There is a muse, but he's not going to come fluttering down into your writing room and scatter creative fairy-dust all over your typewriter or computer. He lives in the ground. He's a basement kind of guy. You have to descend to his level, and once you get down there you have to furnish an apartment for him to live in. You have to do all the grunt labor, in other words, while the muse sits and smokes cigars and admires his bowling trophies and pretends to ignore you. Do you think it's fair? I think it's fair. He may not be much to look at, that muse-guy, and he may not be much of a conversationalist, but he's got inspiration. It's right that you should do all the work and burn all the mid-night oil, because the guy with the cigar and the little wings has got a bag of magic. There's stuff in there that can change your life. Believe me, I know.
In other words, set up a space for writing. Go to it daily. Be quiet. Sit there even when you think the muse isn't coming. And wait.
Like every other published writer in the universe, people I meet at parties inevitably tell me they want to write. They launch into describing their novel or short story or business book idea and I break in gently (I hope) to ask, "When do you write?"
This throws nearly everyone. What do you mean when? Like, the actual time? Jeez, I don't know. I'm really busy...
At which point I tell them, each and every one, about my schedule. Awaken between 6 and 7 o'clock. A cup of coffee, a quiet place. And -- except in cases of emergency -- an iron-clad no-talking rule. No chitchat, no quick conversations with my husband about our evening plans; all that can be worked out later, over email.

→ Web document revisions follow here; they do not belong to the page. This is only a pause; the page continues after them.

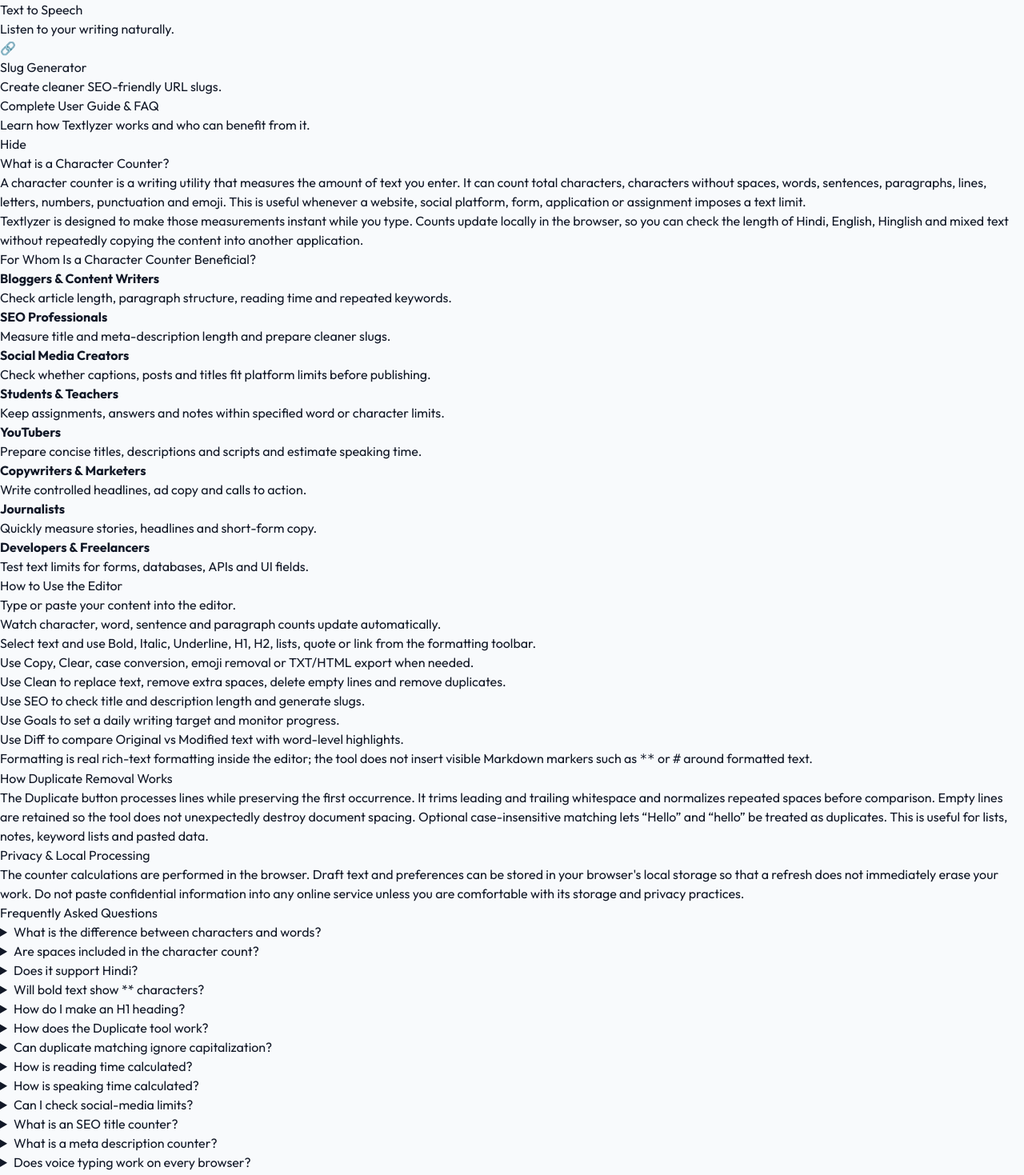
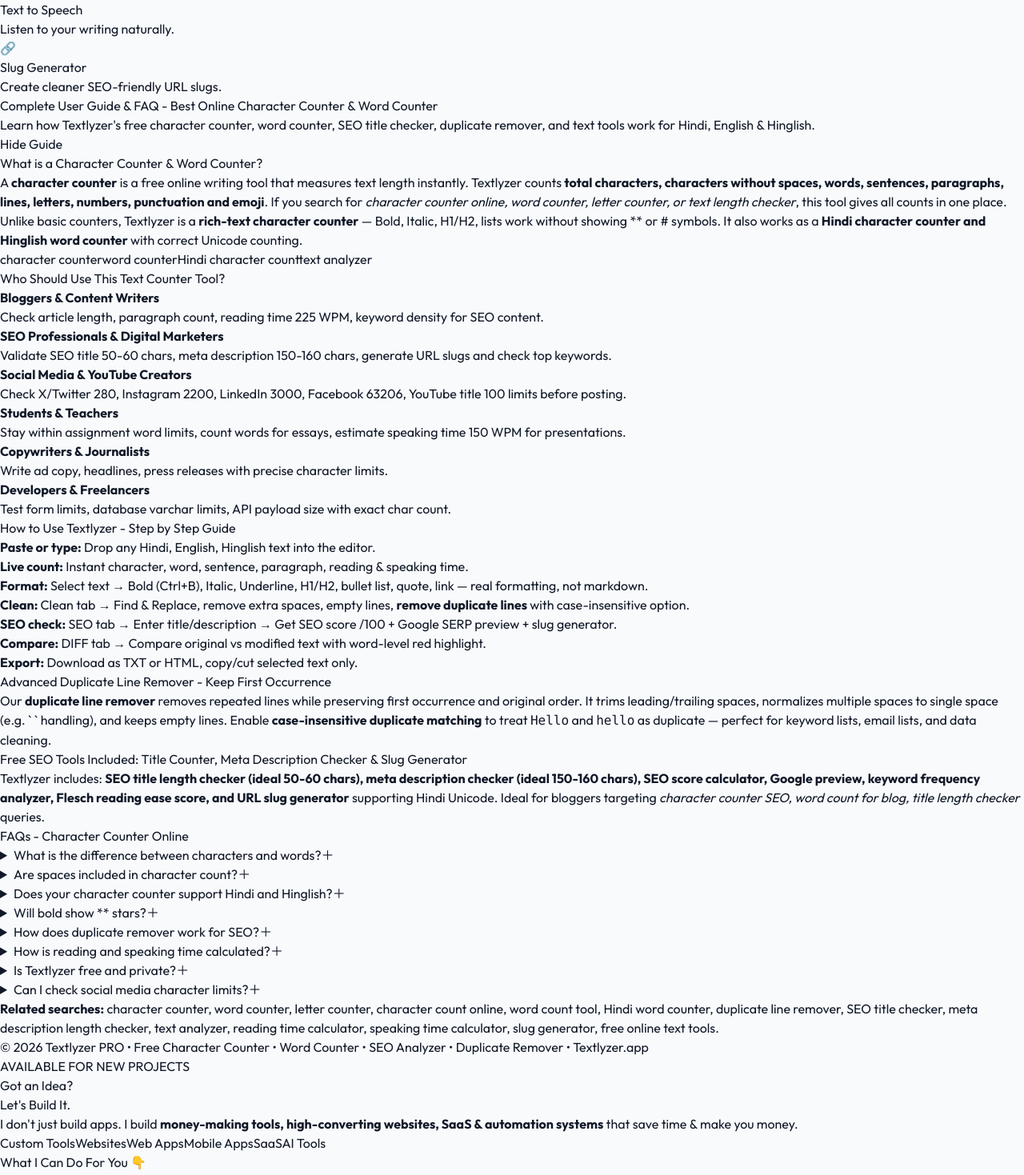
Before and after one commit to Ravs10/lorem-pro-tool, a Next.js app: page /character-counter in a window 1280 px wide. Shown: the part 1320-2789 px from the top of the page at 80% size. Built offline with nearby package versions, Linux system fonts and the light colour scheme; no server answers; the database is empty.

Commit message:
Revise user guide and FAQ for Textlyzer features
Updated the user guide section to enhance clarity and detail about Textlyzer's features, including character and word counting, SEO tools, and duplicate removal. Adjusted the FAQ content to reflect new functionalities and improved user instructions.

```diff
--- a/app/character-counter/page.tsx
+++ b/app/character-counter/page.tsx
@@ -533,43 +533,83 @@ export default function Page() {
           </div>
         </section>
 
-                <section className={`max-w-[1000px] mx-auto px-5 py-8 rounded-[24px] border mb-8 ${surface}`}>
-          <div className="flex items-center justify-between gap-3"><div><h2 className="text-2xl font-bold">Complete User Guide & FAQ</h2><p className="text-sm opacity-60 mt-1">Learn how Textlyzer works and who can benefit from it.</p></div><button className={button} onClick={()=>setShowGuide(!showGuide)}>{showGuide?"Hide":"Show"}</button></div>
-          {showGuide && <div className="mt-7 space-y-8 text-[14px] leading-7 opacity-90">
-            <article><h3 className="text-xl font-bold mb-2">What is a Character Counter?</h3><p>A character counter is a writing utility that measures the amount of text you enter. It can count total characters, characters without spaces, words, sentences, paragraphs, lines, letters, numbers, punctuation and emoji. This is useful whenever a website, social platform, form, application or assignment imposes a text limit.</p><p className="mt-2">Textlyzer is designed to make those measurements instant while you type. Counts update locally in the browser, so you can check the length of Hindi, English, Hinglish and mixed text without repeatedly copying the content into another application.</p></article>
+                        <section id="user-guide" className={`max-w-[1000px] mx-auto px-5 py-8 rounded-[24px] border mb-8 ${surface}`}>
+          <div className="flex items-center justify-between gap-3">
+            <div>
+              <h2 className="text-2xl font-bold">Complete User Guide & FAQ - Best Online Character Counter & Word Counter</h2>
+              <p className="text-sm opacity-60 mt-1">Learn how Textlyzer's free character counter, word counter, SEO title checker, duplicate remover, and text tools work for Hindi, English & Hinglish.</p>
+            </div>
+            <button className={button} onClick={()=>setShowGuide(!showGuide)}>{showGuide?"Hide Guide":"Show Guide"}</button>
+          </div>
 
-            <article><h3 className="text-xl font-bold mb-2">For Whom Is a Character Counter Beneficial?</h3><div className="grid md:grid-cols-2 gap-3">{[["Bloggers & Content Writers","Check article length, paragraph structure, reading time and repeated keywords."],["SEO Professionals","Measure title and meta-description length and prepare cleaner slugs."],["Social Media Creators","Check whether captions, posts and titles fit platform limits before publishing."],["Students & Teachers","Keep assignments, answers and notes within specified word or character limits."],["YouTubers","Prepare concise titles, descriptions and scripts and estimate speaking time."],["Copywriters & Marketers","Write controlled headlines, ad copy and calls to action."],["Journalists","Quickly measure stories, headlines and short-form copy."],["Developers & Freelancers","Test text limits for forms, databases, APIs and UI fields."]].map(([a,b])=><div key={a} className={`card-hover p-4 rounded-xl border ${dark?"bg-[#1e2138] border-white/10":"bg-[#f7f8ff] border-black/5"}`}><b>{a}</b><p className="text-xs opacity-70 mt-1">{b}</p></div>)}</div></article>
+          {/* FAQ Schema for Google Rich Results */}
+          <script type="application/ld+json" dangerouslySetInnerHTML={{__html: JSON.stringify({
+            "@context":"https://schema.org",
+            "@type":"FAQPage",
+            "mainEntity":[
+              {"@type":"Question","name":"What is a character counter?","acceptedAnswer":{"@type":"Answer","text":"A character counter counts total characters, characters without spaces, words, sentences, paragraphs, lines and emoji. Textlyzer does it instantly."}},
+              {"@type":"Question","name":"Does it support Hindi and Hinglish?","acceptedAnswer":{"@type":"Answer","text":"Yes, Textlyzer supports Hindi, English, Hinglish, mixed scripts and emoji with accurate Unicode counting."}},
+              {"@type":"Question","name":"How to count words and characters?","acceptedAnswer":{"@type":"Answer","text":"Just type or paste in the editor. Counts update live for chars, words, sentences, reading time and speaking time."}},
+              {"@type":"Question","name":"How does duplicate line remover work?","acceptedAnswer":{"@type":"Answer","text":"It removes repeated lines, keeps first occurrence, normalizes spaces and preserves order. Optional case-insensitive mode."}},
+              {"@type":"Question","name":"Is it free?","acceptedAnswer":{"@type":"Answer","text":"Yes, Textlyzer PRO character counter is 100% free, no login, works in browser with local storage."}}
+            ]
+          })}} />
 
-            <article><h3 className="text-xl font-bold mb-2">How to Use the Editor</h3><ol className="list-decimal pl-5 space-y-1"><li>Type or paste your content into the editor.</li><li>Watch character, word, sentence and paragraph counts update automatically.</li><li>Select text and use Bold, Italic, Underline, H1, H2, lists, quote or link from the formatting toolbar.</li><li>Use Copy, Clear, case conversion, emoji removal or TXT/HTML export when needed.</li><li>Use Clean to replace text, remove extra spaces, delete empty lines and remove duplicates.</li><li>Use SEO to check title and description length and generate slugs.</li><li>Use Goals to set a daily writing target and monitor progress.</li><li>Use Diff to compare Original vs Modified text with word-level highlights.</li></ol><p className="mt-2">Formatting is real rich-text formatting inside the editor; the tool does not insert visible Markdown markers such as <code>**</code> or <code>#</code> around formatted text.</p></article>
+          {showGuide && <div className="mt-7 space-y-10 text-[14px] leading-7 opacity-90">
+            <article id="what-is-character-counter">
+              <h3 className="text-xl font-bold mb-2">What is a Character Counter & Word Counter?</h3>
+              <p>A <strong>character counter</strong> is a free online writing tool that measures text length instantly. Textlyzer counts <strong>total characters, characters without spaces, words, sentences, paragraphs, lines, letters, numbers, punctuation and emoji</strong>. If you search for <em>character counter online, word counter, letter counter, or text length checker</em>, this tool gives all counts in one place.</p>
+              <p className="mt-2">Unlike basic counters, Textlyzer is a <strong>rich-text character counter</strong> — Bold, Italic, H1/H2, lists work without showing ** or # symbols. It also works as a <strong>Hindi character counter and Hinglish word counter</strong> with correct Unicode counting.</p>
+              <div className="mt-3 flex flex-wrap gap-2 text-[11px]"><span className="px-2 py-1 rounded-full border">character counter</span><span className="px-2 py-1 rounded-full border">word counter</span><span className="px-2 py-1 rounded-full border">Hindi character count</span><span className="px-2 py-1 rounded-full border">text analyzer</span></div>
+            </article>
 
-            <article><h3 className="text-xl font-bold mb-2">How Duplicate Removal Works</h3><p>The Duplicate button processes lines while preserving the first occurrence. It trims leading and trailing whitespace and normalizes repeated spaces before comparison. Empty lines are retained so the tool does not unexpectedly destroy document spacing. Optional case-insensitive matching lets “Hello” and “hello” be treated as duplicates. This is useful for lists, notes, keyword lists and pasted data.</p></article>
+            <article id="who-can-use">
+              <h3 className="text-xl font-bold mb-2">Who Should Use This Text Counter Tool?</h3>
+              <div className="grid md:grid-cols-2 gap-3">{[["Bloggers & Content Writers","Check article length, paragraph count, reading time 225 WPM, keyword density for SEO content."],["SEO Professionals & Digital Marketers","Validate SEO title 50-60 chars, meta description 150-160 chars, generate URL slugs and check top keywords."],["Social Media & YouTube Creators","Check X/Twitter 280, Instagram 2200, LinkedIn 3000, Facebook 63206, YouTube title 100 limits before posting."],["Students & Teachers","Stay within assignment word limits, count words for essays, estimate speaking time 150 WPM for presentations."],["Copywriters & Journalists","Write ad copy, headlines, press releases with precise character limits."],["Developers & Freelancers","Test form limits, database varchar limits, API payload size with exact char count."]].map(([a,b])=><div key={a} className={`card-hover p-4 rounded-xl border ${dark?"bg-[#1e2138] border-white/10":"bg-[#f7f8ff] border-black/5"}`}><b>{a}</b><p className="text-xs opacity-70 mt-1">{b}</p></div>)}</div>
+            </article>
 
-            <article><h3 className="text-xl font-bold mb-2">Privacy & Local Processing</h3><p>The counter calculations are performed in the browser. Draft text and preferences can be stored in your browser&apos;s local storage so that a refresh does not immediately erase your work. Do not paste confidential information into any online service unless you are comfortable with its storage and privacy practices.</p></article>
+            <article id="how-to-use">
+              <h3 className="text-xl font-bold mb-2">How to Use Textlyzer - Step by Step Guide</h3>
+              <ol className="list-decimal pl-5 space-y-1">
+                <li><b>Paste or type:</b> Drop any Hindi, English, Hinglish text into the editor.</li>
+                <li><b>Live count:</b> Instant character, word, sentence, paragraph, reading & speaking time.</li>
+                <li><b>Format:</b> Select text → Bold (Ctrl+B), Italic, Underline, H1/H2, bullet list, quote, link — real formatting, not markdown.</li>
+                <li><b>Clean:</b> Clean tab → Find & Replace, remove extra spaces, empty lines, <strong>remove duplicate lines</strong> with case-insensitive option.</li>
+                <li><b>SEO check:</b> SEO tab → Enter title/description → Get SEO score /100 + Google SERP preview + slug generator.</li>
+                <li><b>Compare:</b> DIFF tab → Compare original vs modified text with word-level red highlight.</li>
+                <li><b>Export:</b> Download as TXT or HTML, copy/cut selected text only.</li>
+              </ol>
+            </article>
 
-            <article><h3 className="text-xl font-bold mb-3">Frequently Asked Questions</h3><div className="grid gap-2">{[
-              ["What is the difference between characters and words?","Characters are individual letters, numbers, spaces, punctuation marks and other symbols. Words are groups of text separated by whitespace."],
-              ["Are spaces included in the character count?","Yes. Textlyzer shows both total characters and characters without whitespace so you can use whichever limit a platform specifies."],
-              ["Does it support Hindi?","Yes. The editor accepts Hindi, English, Hinglish, mixed scripts and emoji."],
-              ["Will bold text show ** characters?","No. Bold, italic, headings and other toolbar actions use rich-text formatting in the editor instead of inserting Markdown markers."],
-              ["How do I make an H1 heading?","Select the text and click H1. The editor applies a real heading block rather than adding a visible # character."],
-              ["How does the Duplicate tool work?","It removes repeated non-empty lines while keeping the first occurrence and preserving the original order."],
-              ["Can duplicate matching ignore capitalization?","Yes. Enable the case-insensitive option in the Clean menu."],
-              ["How is reading time calculated?","The current estimate uses approximately 225 words per minute and rounds up to a practical minute value."],
-              ["How is speaking time calculated?","The current estimate uses approximately 150 words per minute, suitable as a general speaking estimate."],
-              ["Can I check social-media limits?","Yes. The Count panel shows example limits for X, Instagram, LinkedIn, Facebook, YouTube titles and Google titles."],
-              ["What is an SEO title counter?","It measures the title length and gives a simple indication when the title falls within the configured 50–60 character range."],
-              ["What is a meta description counter?","It measures the description and indicates when the description falls within the configured 150–160 character range."],
-              ["Does voice typing work on every browser?","Voice typing depends on browser support for the Web Speech API. Chrome-based browsers generally provide the best support. Multilingual voice now supports Hindi, Hinglish (en-IN), English US and UK."],
-              ["Can the text be read aloud?","Yes. Textlyzer uses the browser's speech-synthesis capability to read the current text."],
-              ["Can I export my text?","Yes. The editor provides TXT and HTML export actions."],
-              ["Does dark mode affect the counter?","No. Theme changes are visual only; the underlying counts and text remain unchanged."],
-              ["Is it useful for students?","Yes. Students can check word and character requirements, organize paragraphs and estimate reading or speaking time."],
-              ["Is it useful for SEO writers?","Yes. SEO writers can measure titles and descriptions, generate slugs and inspect basic keyword frequency."],
-              ["Can I use it on mobile?","Yes. The layout is responsive and toolbar controls wrap to smaller screens."],
-              ["Does the tool replace professional proofreading?","No. Character counting and basic analysis are utilities; they do not replace human proofreading, fact checking or professional editing."],
-            ].map(([q,a])=><details key={q} className={`rounded-xl border p-4 ${dark?"bg-[#1e2138] border-white/10":"bg-[#f7f8ff] border-black/5"}`}><summary className="font-semibold cursor-pointer">{q}</summary><p className="mt-2 opacity-70">{a}</p></details>)}</div></article>
+            <article id="duplicate-remover-seo">
+              <h3 className="text-xl font-bold mb-2">Advanced Duplicate Line Remover - Keep First Occurrence</h3>
+              <p>Our <strong>duplicate line remover</strong> removes repeated lines while preserving first occurrence and original order. It trims leading/trailing spaces, normalizes multiple spaces to single space (e.g. `&nbsp;` handling), and keeps empty lines. Enable <strong>case-insensitive duplicate matching</strong> to treat <code>Hello</code> and <code>hello</code> as duplicate — perfect for keyword lists, email lists, and data cleaning.</p>
+            </article>
+
+            <article id="seo-features">
+              <h3 className="text-xl font-bold mb-2">Free SEO Tools Included: Title Counter, Meta Description Checker & Slug Generator</h3>
+              <p>Textlyzer includes: <strong>SEO title length checker (ideal 50-60 chars), meta description checker (ideal 150-160 chars), SEO score calculator, Google preview, keyword frequency analyzer, Flesch reading ease score, and URL slug generator</strong> supporting Hindi Unicode. Ideal for bloggers targeting <em>character counter SEO, word count for blog, title length checker</em> queries.</p>
+            </article>
+
+            <article id="faq">
+              <h3 className="text-xl font-bold mb-3">FAQs - Character Counter Online</h3>
+              <div className="grid gap-2">{[
+                ["What is the difference between characters and words?","Characters are individual letters, numbers, spaces, punctuation. Words are separated by whitespace. Textlyzer shows both counts: chars, chars without spaces, and words."],
+                ["Are spaces included in character count?","Yes. We show total characters WITH spaces and WITHOUT spaces, so you can match any platform limit like Twitter 280 or Instagram 2200."],
+                ["Does your character counter support Hindi and Hinglish?","Yes. Full Hindi Unicode support. It correctly counts हिंदी अक्षर, English letters, Hinglish mix, and emoji like 😊 without breaking."],
+                ["Will bold show ** stars?","No. Unlike markdown tools, Textlyzer uses real rich-text editor. Bold, italic, H1 are WYSIWYG — no ** or # visible."],
+                ["How does duplicate remover work for SEO?","It removes repeated lines, keeps first occurrence, preserves order, normalizes spaces. Great for cleaning keyword lists, backlink lists, email lists for SEO."],
+                ["How is reading and speaking time calculated?","Reading time = words / 225 WPM, Speaking time = words / 150 WPM. Rounded up. Useful for blog posts and YouTube scripts."],
+                ["Is Textlyzer free and private?","100% free, no login. All counting happens in browser. Text saved in localStorage only, not sent to server."],
+                ["Can I check social media character limits?","Yes. Count panel shows live check against X/Twitter 280, Instagram 2200, LinkedIn 3000, Facebook 63206, YouTube title 100, Google title 60."],
+              ].map(([q,a])=><details key={q} className={`rounded-xl border p-4 open:bg-white/5 ${dark?"bg-[#1e2138] border-white/10":"bg-[#f7f8ff] border-black/5"}`}><summary className="font-semibold cursor-pointer list-none flex justify-between"><span>{q}</span><span>＋</span></summary><p className="mt-2 opacity-70">{a}</p></details>)}</div>
+            </article>
+
+            <article className="text-[12px] opacity-60 border-t pt-4">
+              <p><strong>Related searches:</strong> character counter, word counter, letter counter, character count online, word count tool, Hindi word counter, duplicate line remover, SEO title checker, meta description length checker, text analyzer, reading time calculator, speaking time calculator, slug generator, free online text tools.</p>
+            </article>
           </div>}
-          <p className="text-[11px] opacity-40 mt-8 text-center">© 2026 Textlyzer PRO • Rich-text editor • Duplicate cleaner • User guide & FAQ</p>
+          <p className="text-[11px] opacity-40 mt-8 text-center">© 2026 Textlyzer PRO • Free Character Counter • Word Counter • SEO Analyzer • Duplicate Remover • Textlyzer.app</p>
         </section>
       </div>
     </div>
```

Speaking of email, no email. No Facebook, no Twitter, no quick check of the day's news. The uncluttered, recently dreaming mind is the best conduit for your muse. Start inviting in your friends' "perfect sunrise" photos or Snooki's pregnancy drama and the writing spirits will run shrieking. Or else just drift away.
But here's the catch: About half the time, it won't work. Like, for example, that morning in Glacier when I had too much on my mind and a manuscript that was (I finally faced up to this two years later) simply fucked. I probably spent 1,000 silent, early mornings (and roughly $2,700 worth of coffee) plowing through that story. Today, it's just a 943 KB file on my hard drive.
Was the time wasted? I think not. Because I kept up my schedule. The day after my agent told me to give up on the food critic/obese man/quasi-gay ex/circus performer novel, I sat down at 6 a.m. in front of a blank screen and began writing what actually became my second novel, The Forever Marriage. And the story slid out in ten months.
Yet, no matter how many times I tell people that this is my "secret," early mornings, boredom, fear, constant failure, obscene amounts of caffeine... They want it not to be true. Maybe whiskey is the answer. Travel. Special crystals that emit creative rays. Like yo-yo dieters, these would-be writers keep looking for the loophole.
Which makes me exactly the wrong person to talk to at parties. Because if there is some easy alternative to sitting in a chair and sweating through the writing, I assure you no one has clued me in.
NOTE: If you're a glutton for punishment who wants to hear more of my tough love theories about writing, I'm teaching at the Iowa Summer Writing Festival this July. Find out more here.